Style and eye-candy for your Linux machineIf you've read the latest Softpedia Linux Weekly you probably remember the video clip of the week showing a lot of awesome desktop effects. Wait, don't leave just yet. I know you're sick of all those Compiz Fusion praising videos that are everywhere on the Internet but this time it's a little different. We're talking about a distribution and its desktop environment that didn't cross ways with Compiz. Until now. Yep, there is a special Elive E17 bundled with all the good 3D stuff. Knowing Elive's reputation of being one of the most beautiful and stylish distributions out there, what can really go wrong if you combine two of Linux's most valuable eye-candy providers?
After watching that video, we decided to put it to the test on one of our machines to see if all that buzz around it was really worth it. For more fun, the test PC was sort of a prehistoric one with 512 MB of RAM and an Nvidia GeForce FX 5200 (yeah...). Well, it wasn't just for fun, but it was also a very good way to evaluate Elive's performance under such extreme conditions.
Popped the Live CD in, chose to use the "nvidia-old drivers" at bootup and the desktop was up and running in a reasonable amount of time. If you didn't use the Enlightenment desktop manager before, you'll need some time to get the hang of it. All the menus are hidden under both mouse clicks (left and right) on the desktop. There is also a dock-like bar present on the bottom of the screen. An open window switcher is smartly placed in the top left corner of the screen. What's not so smart is the fact that you'll only see the icons of all your open apps (no text tooltip on mouse-over either) and if you have, let's say, three instances of Firefox you will be absolutely clueless about which is which until you actually restore them. Eh, but what does that matter when you have the pretty ALT+Tab switcher right at your fingertips? Another annoyance I stumbled upon when trying out the advertised features was in the form of a non-working transparency-decrease keyboard shortcut. This led to a completely transparent window and I had to blindly look for the close button. Fortunately, it didn't change the default values for new windows so it didn't do much damage.

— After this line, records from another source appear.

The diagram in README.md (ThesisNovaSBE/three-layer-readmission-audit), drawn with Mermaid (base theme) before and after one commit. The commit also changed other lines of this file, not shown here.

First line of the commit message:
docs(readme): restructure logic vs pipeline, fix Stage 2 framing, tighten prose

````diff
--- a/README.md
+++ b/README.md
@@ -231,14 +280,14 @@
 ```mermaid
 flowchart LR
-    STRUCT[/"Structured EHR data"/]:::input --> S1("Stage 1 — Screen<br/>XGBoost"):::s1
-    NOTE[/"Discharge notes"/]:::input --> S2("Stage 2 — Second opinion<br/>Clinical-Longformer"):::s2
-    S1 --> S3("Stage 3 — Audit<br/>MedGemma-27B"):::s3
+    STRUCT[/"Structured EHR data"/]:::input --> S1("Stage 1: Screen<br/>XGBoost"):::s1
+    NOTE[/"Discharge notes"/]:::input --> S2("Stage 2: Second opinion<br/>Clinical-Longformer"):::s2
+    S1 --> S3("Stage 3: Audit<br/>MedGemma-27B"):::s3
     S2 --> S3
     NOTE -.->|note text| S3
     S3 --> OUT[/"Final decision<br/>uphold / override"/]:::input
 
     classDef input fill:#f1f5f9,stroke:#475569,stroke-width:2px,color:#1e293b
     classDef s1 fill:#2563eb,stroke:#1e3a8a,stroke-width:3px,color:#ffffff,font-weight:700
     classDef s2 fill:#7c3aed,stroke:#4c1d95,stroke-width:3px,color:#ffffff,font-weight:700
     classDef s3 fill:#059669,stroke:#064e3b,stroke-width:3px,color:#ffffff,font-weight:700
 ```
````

Leaving all bugs aside (it is an unstable release after all), the effects are really cool, especially on top of the artful desktop environment. Right from the login screen you know you're in for a classy trip to Linux. Everything feels professional and... expensive, yet not intrusive. All the text on screen is gorgeously shaped and really small. Hell, any smaller than that and you'd need to do some squinting. But it's perfect the way it is, allowing a much larger screen estate than any other distribution.
I have to say, I wasn't very impressed with previous Elive releases, since the interface elements felt sort of... crowded. But now I love it. Minimized, all the windows will fold to a paper plane and fly away, the drop-down menus will have random effects applied to them (like fire, fade, zoom, swirl) so you won't get bored right away. All in all, being more of a "concept" distribution, it looks and behaves quite nice. You will eventually grow tired of all the 3D movement on the screen and want to shut it all down. The developers thought about this and included the CompizConfig Settings Manager panel where you can tinker with every effect.
I think Elive E17 Compiz is not only one of those Linux distributions you use to convert your less than tech-savvy friends to Linux, but also a cure for sore eyes. No doubt, it will cheer you up to see the light themeing on top of that peaceful wallpaper sky. By the time it will reach a stable version, I'm sure most of the bugs will be fixed and Elive E17 Compiz could become an efficient and productive distro that you may use on a daily basis. It is already the most beautiful one, that's for sure.
Download Elive E17 Compiz 1.9.22-4 right now from Softpedia. Remember that this is an unstable release and it should NOT be installed on production machines. It is intended to be used for testing purposes only.